Common in all the picture books mentioned here are outstanding illustrations that demonstrate a variety of mediums and techniques. Time spent sharing a picture book on a hot summer day, in a cool alcove or on a vacation can be time remembered forever.

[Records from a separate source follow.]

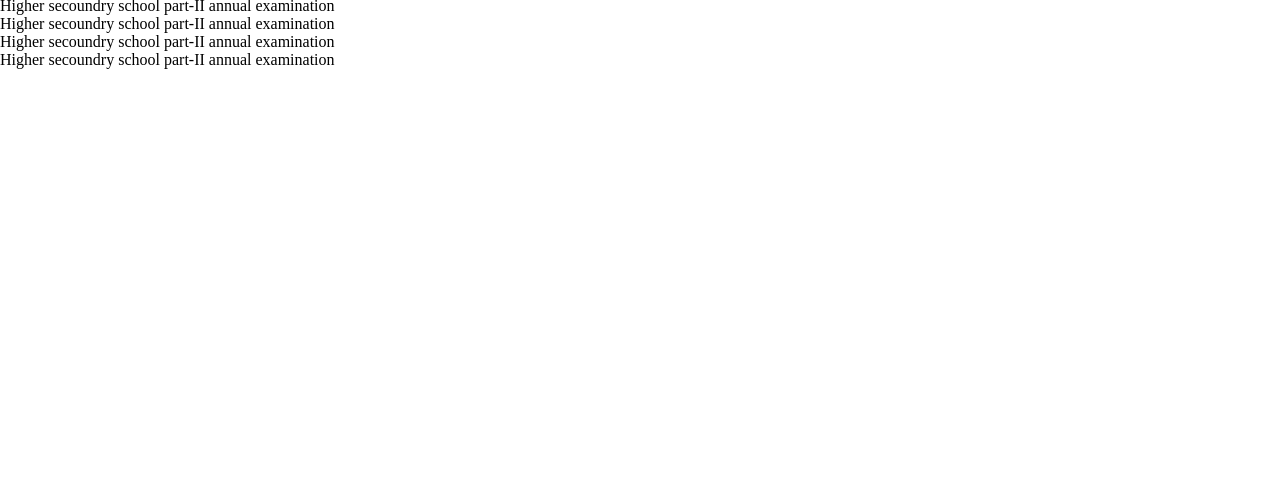
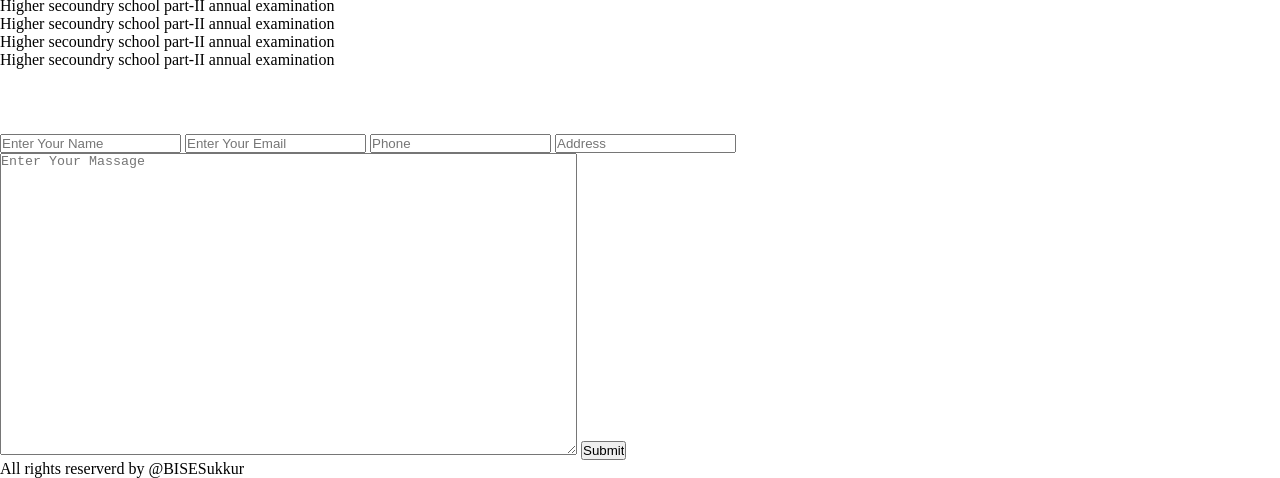
Before and after one commit to adayo155/web-mid-lab-exam, a plain HTML site: page index.html in a window 1280 px wide. Shown: the part 1160-1638 px from the top of the page. Before the commit the page ends 1229 px from the top, so only its background shows below. Drawn offline with Linux system fonts and the light colour scheme.

Commit message:
third commit

```diff
--- a/index.html
+++ b/index.html
@@ -70,6 +70,29 @@
 
 
 
+    <!-- contact  -->
+    <section id="contact">
+        <h1 class="heading">Contact</h1>
+        <form action="" class="form">
+            <input type="text" name="name" class="input" placeholder="Enter Your Name">
+            <input type="email" name="email" class="input" placeholder="Enter Your Email">
+            <input type="text" name="name" class="input" placeholder="Phone">
+            <input type="email" name="email" class="input" placeholder="Address">
+            <textarea name="massage" id="massage" cols="70" rows="20" placeholder="Enter Your Massage"></textarea>
+            <input type="submit" value="Submit" id="submit">
+        </form>
+    </section>
+
+    <div class="footerr">
+        <p class="foot"> All rights reserverd by @BISESukkur</p>
+    </div>
+
+
+
+
+
+
+
 
 
 
```
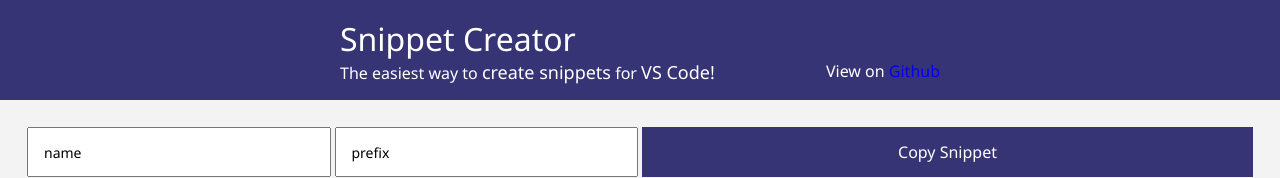
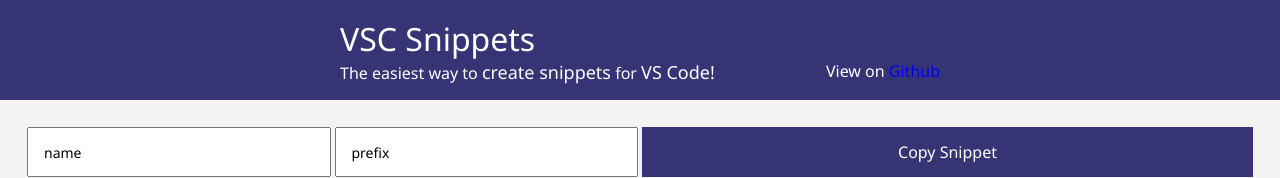
Before and after one commit to jamesqquick/VS-Code-Snippet-Generator, a website: page public/index.html in a window 1280 px wide. Shown: the top 178 px of the page. Drawn offline with Linux system fonts and the light colour scheme.

Commit message:
Updated title

```diff
--- a/public/index.html
+++ b/public/index.html
@@ -5,7 +5,7 @@
 	<meta charset="UTF-8">
 	<meta name="viewport" content="width=device-width, initial-scale=1.0">
 	<meta http-equiv="X-UA-Compatible" content="ie=edge">
-	<title>VS Code Snippet Generator</title>
+	<title>VSC Snippets</title>
 	<link rel="stylesheet" href="app.css">
 </head>
 
@@ -14,7 +14,7 @@
 
 		<div id="header">
 			<div class="container flex-column">
-				<h1 class="header-title">Snippet Creator</h1>
+				<h1 class="header-title">VSC Snippets</h1>
 				<div class="header-content flex">
 					<p class="header-subtitle">The easiest way to
 						<span>create snippets</span> for
```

“BENEATH THE SUN,” by Melissa Stewart, illustrated by Constance R. Bergum, Peachtree Press, $16.95 (ages 4-8)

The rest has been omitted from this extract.